23. The Committee urges the State party to guarantee that the constitutional rights apply to non-State actors and the private sector.
24. While welcoming the efforts of the Government to strengthen the national machinery for women and to introduce gender mainstreaming, the Committee notes with concern that the legal, institutional and financial framework is still insufficient to implement the Convention.
25. The Committee urges the State party to give legal force to the Women's Charter, expedite the establishment of the National Commission on Women, strengthen the gender focal points in government ministries and ensure sufficient human and financial resources for the implementation of the National Plan of Action.
26. While recognizing that women have occupied the position of head of Government of Sri Lanka, the Committee is concerned about the very low level of women's representation in politics and public life.
27. The Committee urges the Government to take all necessary measures to increase the representation of women in politics and public life at local, provincial and national levels, including through the implementation of temporary special measures, in accordance with article 4, paragraph 1, of the Convention.
28. Despite the progress in education for women and girls, the Committee is concerned about the underrepresentation of women in engineering and technology related courses in tertiary education.
29. The Committee urges the Government to take all necessary measures to increase the representation of women in engineering and technology related courses in tertiary education.

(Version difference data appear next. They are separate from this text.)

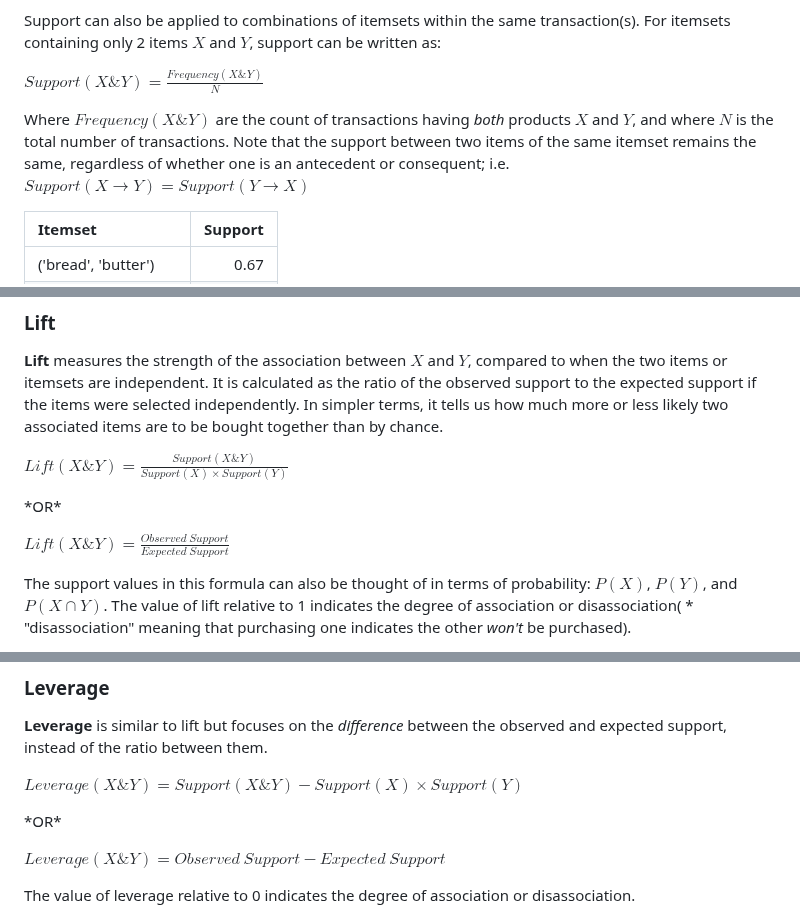
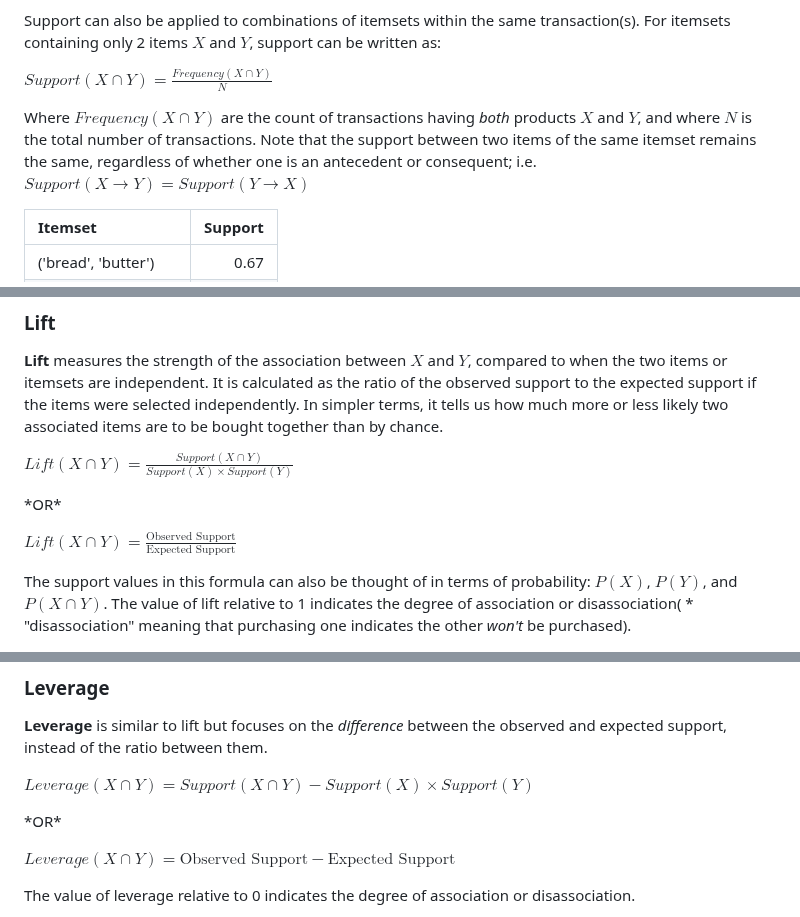
Before and after one commit to bryantjay/Portfolio, a Markdown page: Korean Bakery Market Basket Analysis/README.md, 3 parts joined by grey strips. Rendered like a GitHub page.

```diff
--- a/Korean Bakery Market Basket Analysis/README.md
+++ b/Korean Bakery Market Basket Analysis/README.md
@@ -66,9 +66,11 @@ Essentially, the greater the number of different products sold, the lower the su
 
 Support can also be applied to combinations of itemsets within the same transaction(s). For itemsets containing only 2 items $X$ and $Y$, support can be written as:
 
-$Support(X \& Y) = \frac{Frequency(X\&Y)}{N}$
-
-Where $Frequency(X\&Y)$ are the count of transactions having *both* products $X$ and $Y$, and where $N$ is the total number of transactions. Note that the support between two items of the same itemset remains the same, regardless of whether one is an antecedent or consequent; i.e. $Support(X \rightarrow Y) = Support(Y \rightarrow X)$
+$Support(X \cap Y) = \frac{Frequency(X \cap Y)}{N}$
+
+
+
+Where $Frequency(X \cap Y)$ are the count of transactions having *both* products $X$ and $Y$, and where $N$ is the total number of transactions. Note that the support between two items of the same itemset remains the same, regardless of whether one is an antecedent or consequent; i.e. $Support(X \rightarrow Y) = Support(Y \rightarrow X)$
 
 | Itemset                |   Support |
 |:-----------------------|----------:|
@@ -123,11 +125,11 @@ As baskets incorporate more and more products, the ways to build various anteced
 ### Lift
 **Lift** measures the strength of the association between $X$ and $Y$, compared to when the two items or itemsets are independent. It is calculated as the ratio of the observed support to the expected support if the items were selected independently. In simpler terms, it tells us how much more or less likely two associated items are to be bought together than by chance.
 
-$Lift(X \& Y) = \frac{Support(X \& Y)}{Support(X) \times Support(Y)}$
+$Lift(X \cap Y) = \frac{Support(X \cap Y)}{Support(X) \times Support(Y)}$
 
 \*OR\*
 
-$Lift(X \& Y) = \frac{Observed~Support}{Expected~Support}$
+$Lift(X \cap Y) = \frac{\text{Observed Support}}{\text{Expected Support}}$
 
 The support values in this formula can also be thought of in terms of probability: $P(X)$, $P(Y)$, and  $P(X∩Y)$. The value of lift relative to 1 indicates the degree of association or disassociation( * "disassociation" meaning that purchasing one indicates the other *won't* be purchased).
 - **Lift > 1**: The items are positively associated, meaning the occurrence of one item increases the likelihood of the other item being purchased.
@@ -158,11 +160,11 @@ Lift is not directional, so it does not matter which items in a set represent th
 ### Leverage
 **Leverage** is similar to lift but focuses on the *difference* between the observed and expected support, instead of the ratio between them.
 
-$Leverage(X \& Y) = {Support(X \& Y)} - {Support(X) \times Support(Y)}$
+$Leverage(X \cap Y) = {Support(X \cap Y)} - {Support(X) \times Support(Y)}$
 
 \*OR\*
 
-$Leverage(X \& Y) = {Observed~Support}-{Expected~Support}$
+$Leverage(X \cap Y) = \text{Observed Support} - \text{Expected Support}$
 
 The value of leverage relative to 0 indicates the degree of association or disassociation.
 
```
Also changed, not shown: other parts of Korean Bakery Market Basket Analysis/README.md (+4 -4 lines).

30. The Committee is concerned that abortion is allowed only when the mother's life is in danger and is strictly prohibited otherwise, even in extreme circumstances, which results in women resorting to illegal abortions.
31. The Committee recommends that abortion be permitted in cases of rape, incest and congenital abnormalities.
32. The Committee expresses its concern about the high incidence of violence against women, including domestic violence. The Committee is concerned that no specific legislation has been enacted to combat domestic violence and that there is a lack of systematic data collection on violence against women, in particular domestic violence. The Committee, while appreciating the many amendments to the Penal Code, notes with concern that marital rape is recognized only in the case of judicial separation. The Committee is also concerned that the police fail to respond to complaints of violence against women in a gender sensitive and effective manner.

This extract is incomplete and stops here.